» **ACTIVITY**:
Collect the lines of the entries where "Vietnam" shows up.

» **PROVIDED ENTRIES**:
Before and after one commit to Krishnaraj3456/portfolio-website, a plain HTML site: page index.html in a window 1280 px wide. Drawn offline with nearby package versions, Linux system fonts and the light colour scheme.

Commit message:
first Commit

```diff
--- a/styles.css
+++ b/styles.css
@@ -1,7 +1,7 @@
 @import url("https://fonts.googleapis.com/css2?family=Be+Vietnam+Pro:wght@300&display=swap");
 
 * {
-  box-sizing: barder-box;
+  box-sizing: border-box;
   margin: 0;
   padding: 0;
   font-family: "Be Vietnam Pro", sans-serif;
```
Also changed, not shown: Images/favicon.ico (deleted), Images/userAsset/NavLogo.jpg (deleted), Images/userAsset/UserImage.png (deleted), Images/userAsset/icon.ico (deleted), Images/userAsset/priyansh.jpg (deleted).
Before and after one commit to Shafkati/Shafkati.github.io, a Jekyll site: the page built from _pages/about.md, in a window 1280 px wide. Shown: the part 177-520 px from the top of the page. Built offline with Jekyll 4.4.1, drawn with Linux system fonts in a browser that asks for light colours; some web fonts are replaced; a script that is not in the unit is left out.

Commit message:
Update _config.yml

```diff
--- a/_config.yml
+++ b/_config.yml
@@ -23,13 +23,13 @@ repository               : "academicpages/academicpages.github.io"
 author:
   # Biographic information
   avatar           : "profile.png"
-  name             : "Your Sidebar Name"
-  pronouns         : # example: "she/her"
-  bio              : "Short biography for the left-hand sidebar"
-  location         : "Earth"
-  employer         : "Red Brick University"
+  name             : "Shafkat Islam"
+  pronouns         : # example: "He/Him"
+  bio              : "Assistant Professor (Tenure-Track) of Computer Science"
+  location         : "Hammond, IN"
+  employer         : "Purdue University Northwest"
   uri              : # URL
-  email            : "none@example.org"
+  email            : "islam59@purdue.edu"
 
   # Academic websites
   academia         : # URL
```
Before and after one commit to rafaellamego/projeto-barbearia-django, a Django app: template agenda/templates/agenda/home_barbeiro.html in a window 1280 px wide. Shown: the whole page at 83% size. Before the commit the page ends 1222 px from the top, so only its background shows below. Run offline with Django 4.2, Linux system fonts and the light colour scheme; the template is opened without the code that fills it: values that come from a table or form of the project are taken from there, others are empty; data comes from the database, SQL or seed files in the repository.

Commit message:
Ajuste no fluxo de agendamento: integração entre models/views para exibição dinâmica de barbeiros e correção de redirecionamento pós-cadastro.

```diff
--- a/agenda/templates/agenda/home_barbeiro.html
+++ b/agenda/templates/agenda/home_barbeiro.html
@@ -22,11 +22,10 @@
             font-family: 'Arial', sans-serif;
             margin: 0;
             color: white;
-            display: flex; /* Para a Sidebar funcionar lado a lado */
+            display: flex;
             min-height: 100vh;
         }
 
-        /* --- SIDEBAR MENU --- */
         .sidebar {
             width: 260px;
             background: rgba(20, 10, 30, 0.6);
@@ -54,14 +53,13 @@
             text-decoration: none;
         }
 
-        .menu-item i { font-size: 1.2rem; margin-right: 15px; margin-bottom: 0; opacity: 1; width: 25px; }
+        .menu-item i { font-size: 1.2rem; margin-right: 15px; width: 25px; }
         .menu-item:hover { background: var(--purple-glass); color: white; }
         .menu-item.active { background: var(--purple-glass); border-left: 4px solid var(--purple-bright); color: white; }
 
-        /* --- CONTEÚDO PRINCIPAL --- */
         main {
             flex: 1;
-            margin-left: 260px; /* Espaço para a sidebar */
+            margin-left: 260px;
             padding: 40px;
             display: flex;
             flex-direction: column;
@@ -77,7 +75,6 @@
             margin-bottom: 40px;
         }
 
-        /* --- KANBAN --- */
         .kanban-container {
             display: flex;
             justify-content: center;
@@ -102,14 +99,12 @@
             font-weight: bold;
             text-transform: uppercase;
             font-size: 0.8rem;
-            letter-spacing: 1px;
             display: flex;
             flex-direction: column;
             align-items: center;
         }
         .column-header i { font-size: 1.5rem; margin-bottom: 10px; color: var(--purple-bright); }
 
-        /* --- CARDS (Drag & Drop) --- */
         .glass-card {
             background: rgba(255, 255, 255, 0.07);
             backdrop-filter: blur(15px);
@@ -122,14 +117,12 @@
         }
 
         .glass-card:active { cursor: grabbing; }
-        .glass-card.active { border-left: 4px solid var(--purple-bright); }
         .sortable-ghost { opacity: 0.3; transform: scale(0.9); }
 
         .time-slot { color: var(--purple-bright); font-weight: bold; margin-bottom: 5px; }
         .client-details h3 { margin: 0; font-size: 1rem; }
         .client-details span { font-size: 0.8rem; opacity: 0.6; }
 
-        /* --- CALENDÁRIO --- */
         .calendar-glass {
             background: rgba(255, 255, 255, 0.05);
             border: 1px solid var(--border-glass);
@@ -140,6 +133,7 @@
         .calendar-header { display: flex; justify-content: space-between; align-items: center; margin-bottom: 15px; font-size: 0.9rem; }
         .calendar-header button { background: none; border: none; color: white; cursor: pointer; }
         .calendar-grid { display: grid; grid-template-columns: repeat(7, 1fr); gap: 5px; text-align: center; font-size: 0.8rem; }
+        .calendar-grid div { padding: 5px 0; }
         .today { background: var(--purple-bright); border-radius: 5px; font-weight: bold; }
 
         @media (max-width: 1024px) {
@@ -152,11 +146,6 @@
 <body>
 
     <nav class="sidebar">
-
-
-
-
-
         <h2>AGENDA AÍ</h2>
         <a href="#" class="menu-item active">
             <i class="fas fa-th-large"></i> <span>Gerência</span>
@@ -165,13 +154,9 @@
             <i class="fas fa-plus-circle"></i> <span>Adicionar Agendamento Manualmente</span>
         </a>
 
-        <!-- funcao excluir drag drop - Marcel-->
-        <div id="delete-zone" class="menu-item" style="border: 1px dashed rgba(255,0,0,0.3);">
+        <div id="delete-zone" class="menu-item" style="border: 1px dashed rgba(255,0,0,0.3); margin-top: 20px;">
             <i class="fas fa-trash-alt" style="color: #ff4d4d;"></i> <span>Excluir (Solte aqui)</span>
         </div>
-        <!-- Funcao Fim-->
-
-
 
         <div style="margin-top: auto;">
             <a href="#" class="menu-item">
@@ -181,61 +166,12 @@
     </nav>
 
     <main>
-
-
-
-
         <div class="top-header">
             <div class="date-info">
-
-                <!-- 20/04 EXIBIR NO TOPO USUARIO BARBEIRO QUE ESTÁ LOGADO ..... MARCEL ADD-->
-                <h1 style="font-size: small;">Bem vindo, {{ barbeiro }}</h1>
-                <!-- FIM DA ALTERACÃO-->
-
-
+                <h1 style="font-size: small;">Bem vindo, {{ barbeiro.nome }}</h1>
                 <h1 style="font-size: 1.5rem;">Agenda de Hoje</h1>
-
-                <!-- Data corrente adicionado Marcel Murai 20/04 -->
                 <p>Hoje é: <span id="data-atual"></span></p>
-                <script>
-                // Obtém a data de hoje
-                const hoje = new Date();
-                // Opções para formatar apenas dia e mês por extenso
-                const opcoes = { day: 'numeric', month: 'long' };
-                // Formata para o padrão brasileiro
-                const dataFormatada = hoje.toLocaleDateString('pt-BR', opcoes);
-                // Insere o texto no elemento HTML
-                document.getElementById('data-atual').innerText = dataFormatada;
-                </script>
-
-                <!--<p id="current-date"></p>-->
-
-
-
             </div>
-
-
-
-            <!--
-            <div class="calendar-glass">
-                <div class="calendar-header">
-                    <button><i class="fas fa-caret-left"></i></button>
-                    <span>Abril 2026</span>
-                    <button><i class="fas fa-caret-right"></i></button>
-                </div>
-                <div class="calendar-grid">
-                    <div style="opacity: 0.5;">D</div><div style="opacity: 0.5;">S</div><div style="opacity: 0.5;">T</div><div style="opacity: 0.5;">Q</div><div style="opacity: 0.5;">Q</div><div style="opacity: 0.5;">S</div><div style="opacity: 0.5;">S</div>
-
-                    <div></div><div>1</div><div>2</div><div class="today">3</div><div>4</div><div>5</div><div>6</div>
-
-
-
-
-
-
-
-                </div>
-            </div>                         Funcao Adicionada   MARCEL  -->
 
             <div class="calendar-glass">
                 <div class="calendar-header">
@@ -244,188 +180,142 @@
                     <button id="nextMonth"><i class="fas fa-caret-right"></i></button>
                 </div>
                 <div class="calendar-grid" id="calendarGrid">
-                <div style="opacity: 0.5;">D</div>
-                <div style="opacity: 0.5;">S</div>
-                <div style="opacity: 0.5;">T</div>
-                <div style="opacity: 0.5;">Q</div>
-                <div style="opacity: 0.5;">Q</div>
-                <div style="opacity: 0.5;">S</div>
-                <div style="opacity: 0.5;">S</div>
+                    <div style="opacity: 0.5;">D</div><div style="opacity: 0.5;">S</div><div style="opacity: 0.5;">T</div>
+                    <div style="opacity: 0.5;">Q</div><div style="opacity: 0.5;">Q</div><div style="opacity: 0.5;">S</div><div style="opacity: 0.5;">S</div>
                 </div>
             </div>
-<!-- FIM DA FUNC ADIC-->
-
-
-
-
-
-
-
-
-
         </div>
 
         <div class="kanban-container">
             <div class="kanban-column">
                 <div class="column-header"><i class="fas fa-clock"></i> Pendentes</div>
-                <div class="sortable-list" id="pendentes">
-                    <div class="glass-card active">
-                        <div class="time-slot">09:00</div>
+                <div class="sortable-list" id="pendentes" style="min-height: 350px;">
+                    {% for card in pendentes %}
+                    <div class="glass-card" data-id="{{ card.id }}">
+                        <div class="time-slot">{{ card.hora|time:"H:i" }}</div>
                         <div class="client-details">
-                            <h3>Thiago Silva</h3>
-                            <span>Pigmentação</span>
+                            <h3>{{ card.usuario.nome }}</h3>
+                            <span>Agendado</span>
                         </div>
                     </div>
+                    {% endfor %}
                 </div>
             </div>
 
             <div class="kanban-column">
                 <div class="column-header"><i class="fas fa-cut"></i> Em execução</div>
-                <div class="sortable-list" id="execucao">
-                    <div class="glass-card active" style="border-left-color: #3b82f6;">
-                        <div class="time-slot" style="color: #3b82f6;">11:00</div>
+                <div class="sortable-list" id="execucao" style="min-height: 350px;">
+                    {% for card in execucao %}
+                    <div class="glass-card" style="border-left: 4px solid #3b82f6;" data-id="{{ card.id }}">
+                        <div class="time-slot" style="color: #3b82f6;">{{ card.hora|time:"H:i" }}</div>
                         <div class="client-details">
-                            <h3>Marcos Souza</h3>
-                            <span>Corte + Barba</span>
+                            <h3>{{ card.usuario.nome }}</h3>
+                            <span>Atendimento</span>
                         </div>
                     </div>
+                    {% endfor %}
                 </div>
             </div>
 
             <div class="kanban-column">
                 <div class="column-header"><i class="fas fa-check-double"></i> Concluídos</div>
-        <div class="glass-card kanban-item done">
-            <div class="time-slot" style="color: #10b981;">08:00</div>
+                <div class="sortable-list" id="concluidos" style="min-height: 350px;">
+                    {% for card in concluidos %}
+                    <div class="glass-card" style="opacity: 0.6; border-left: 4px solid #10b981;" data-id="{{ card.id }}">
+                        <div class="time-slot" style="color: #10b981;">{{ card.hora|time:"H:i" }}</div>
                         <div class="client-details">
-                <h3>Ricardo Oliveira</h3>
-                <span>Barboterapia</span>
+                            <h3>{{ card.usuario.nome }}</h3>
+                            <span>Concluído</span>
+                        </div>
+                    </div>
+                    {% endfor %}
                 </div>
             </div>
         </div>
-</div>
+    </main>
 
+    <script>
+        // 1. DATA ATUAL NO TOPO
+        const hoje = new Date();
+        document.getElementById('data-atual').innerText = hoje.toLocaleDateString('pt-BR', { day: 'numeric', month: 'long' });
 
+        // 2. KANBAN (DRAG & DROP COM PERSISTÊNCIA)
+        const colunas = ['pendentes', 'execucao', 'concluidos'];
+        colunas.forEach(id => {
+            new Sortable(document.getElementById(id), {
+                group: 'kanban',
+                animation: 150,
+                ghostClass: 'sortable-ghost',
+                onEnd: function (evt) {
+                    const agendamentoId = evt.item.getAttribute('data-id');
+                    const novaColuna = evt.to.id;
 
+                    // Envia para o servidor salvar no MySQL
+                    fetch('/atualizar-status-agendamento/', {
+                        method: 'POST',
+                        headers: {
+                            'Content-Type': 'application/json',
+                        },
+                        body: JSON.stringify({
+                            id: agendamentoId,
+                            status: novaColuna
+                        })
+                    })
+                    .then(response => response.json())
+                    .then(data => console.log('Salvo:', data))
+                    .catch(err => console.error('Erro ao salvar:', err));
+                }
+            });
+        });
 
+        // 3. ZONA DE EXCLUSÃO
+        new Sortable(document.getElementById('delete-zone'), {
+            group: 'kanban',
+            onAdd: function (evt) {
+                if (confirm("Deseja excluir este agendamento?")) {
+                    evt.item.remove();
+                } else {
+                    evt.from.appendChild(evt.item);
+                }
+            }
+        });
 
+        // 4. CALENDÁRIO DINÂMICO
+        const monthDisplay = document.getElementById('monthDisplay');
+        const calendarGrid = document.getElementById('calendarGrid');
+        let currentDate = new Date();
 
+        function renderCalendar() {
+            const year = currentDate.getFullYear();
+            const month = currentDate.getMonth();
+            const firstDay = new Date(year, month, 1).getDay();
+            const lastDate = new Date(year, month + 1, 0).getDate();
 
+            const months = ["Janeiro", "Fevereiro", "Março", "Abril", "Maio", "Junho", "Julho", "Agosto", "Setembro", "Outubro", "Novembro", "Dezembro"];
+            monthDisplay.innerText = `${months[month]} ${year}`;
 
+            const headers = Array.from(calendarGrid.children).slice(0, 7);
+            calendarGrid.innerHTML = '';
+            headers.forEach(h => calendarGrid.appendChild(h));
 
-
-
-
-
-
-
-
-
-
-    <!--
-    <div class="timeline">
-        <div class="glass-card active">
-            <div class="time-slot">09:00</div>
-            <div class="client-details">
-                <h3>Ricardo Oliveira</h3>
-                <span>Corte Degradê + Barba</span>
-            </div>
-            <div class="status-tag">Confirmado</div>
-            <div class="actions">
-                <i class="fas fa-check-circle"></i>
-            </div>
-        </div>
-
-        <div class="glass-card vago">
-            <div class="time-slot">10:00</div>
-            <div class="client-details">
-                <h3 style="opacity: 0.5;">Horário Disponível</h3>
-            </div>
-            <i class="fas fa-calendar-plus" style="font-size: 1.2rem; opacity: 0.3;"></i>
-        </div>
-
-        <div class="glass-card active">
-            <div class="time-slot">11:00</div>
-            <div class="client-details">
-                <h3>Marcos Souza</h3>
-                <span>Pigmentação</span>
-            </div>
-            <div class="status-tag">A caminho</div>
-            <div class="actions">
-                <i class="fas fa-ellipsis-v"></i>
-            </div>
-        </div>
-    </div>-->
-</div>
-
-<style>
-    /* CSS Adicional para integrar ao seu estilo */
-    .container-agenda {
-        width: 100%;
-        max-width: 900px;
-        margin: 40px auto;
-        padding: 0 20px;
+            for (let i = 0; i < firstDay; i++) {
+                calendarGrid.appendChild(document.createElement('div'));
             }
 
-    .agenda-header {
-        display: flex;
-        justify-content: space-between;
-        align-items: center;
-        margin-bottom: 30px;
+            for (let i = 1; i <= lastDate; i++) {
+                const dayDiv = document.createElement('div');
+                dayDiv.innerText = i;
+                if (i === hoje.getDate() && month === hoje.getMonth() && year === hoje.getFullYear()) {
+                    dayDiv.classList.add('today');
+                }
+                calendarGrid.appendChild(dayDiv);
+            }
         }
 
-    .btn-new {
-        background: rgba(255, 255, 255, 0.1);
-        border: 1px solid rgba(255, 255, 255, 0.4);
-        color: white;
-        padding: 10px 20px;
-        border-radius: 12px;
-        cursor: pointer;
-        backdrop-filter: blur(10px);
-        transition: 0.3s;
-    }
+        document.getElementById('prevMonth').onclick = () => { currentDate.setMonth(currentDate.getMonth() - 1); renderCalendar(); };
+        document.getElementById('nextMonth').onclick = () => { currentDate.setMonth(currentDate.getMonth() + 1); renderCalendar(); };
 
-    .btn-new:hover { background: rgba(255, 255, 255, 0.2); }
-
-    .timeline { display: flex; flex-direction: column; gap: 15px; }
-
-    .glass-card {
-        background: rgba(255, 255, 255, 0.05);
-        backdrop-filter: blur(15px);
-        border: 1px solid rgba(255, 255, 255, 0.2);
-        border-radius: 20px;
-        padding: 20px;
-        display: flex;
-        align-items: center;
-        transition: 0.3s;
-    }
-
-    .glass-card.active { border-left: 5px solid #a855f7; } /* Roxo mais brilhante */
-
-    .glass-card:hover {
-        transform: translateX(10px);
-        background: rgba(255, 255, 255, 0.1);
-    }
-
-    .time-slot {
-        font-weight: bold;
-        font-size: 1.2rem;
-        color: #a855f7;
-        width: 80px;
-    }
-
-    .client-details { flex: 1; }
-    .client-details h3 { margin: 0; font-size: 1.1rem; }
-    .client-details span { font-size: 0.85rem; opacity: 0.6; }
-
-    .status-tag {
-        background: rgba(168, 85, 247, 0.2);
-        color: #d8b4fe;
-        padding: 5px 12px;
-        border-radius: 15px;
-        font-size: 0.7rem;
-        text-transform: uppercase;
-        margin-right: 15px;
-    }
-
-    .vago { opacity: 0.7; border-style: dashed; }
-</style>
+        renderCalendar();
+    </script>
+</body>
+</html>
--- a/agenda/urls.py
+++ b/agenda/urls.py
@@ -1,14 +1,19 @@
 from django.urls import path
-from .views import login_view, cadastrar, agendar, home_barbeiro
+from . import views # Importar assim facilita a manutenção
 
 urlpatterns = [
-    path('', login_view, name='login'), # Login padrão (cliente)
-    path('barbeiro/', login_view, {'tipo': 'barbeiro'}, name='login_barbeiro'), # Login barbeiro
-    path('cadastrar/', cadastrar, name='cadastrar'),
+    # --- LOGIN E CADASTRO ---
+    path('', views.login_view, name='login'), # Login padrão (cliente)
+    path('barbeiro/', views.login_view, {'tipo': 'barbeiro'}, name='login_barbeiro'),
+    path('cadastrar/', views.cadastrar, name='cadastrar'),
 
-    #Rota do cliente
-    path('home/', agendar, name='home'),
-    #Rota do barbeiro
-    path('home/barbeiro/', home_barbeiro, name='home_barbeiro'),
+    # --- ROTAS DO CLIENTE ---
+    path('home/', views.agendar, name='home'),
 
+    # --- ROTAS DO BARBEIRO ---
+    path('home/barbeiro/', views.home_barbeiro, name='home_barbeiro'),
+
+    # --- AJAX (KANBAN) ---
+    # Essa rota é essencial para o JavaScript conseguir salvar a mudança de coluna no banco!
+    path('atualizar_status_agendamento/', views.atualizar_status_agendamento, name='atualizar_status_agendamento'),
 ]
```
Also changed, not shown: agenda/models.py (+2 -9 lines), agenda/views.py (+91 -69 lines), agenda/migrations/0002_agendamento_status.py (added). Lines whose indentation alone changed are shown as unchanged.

» **EXPECTED OUTPUT**:
 @import url("https://fonts.googleapis.com/css2?family=Be+Vietnam+Pro:wght@300&display=swap");
   font-family: "Be Vietnam Pro", sans-serif;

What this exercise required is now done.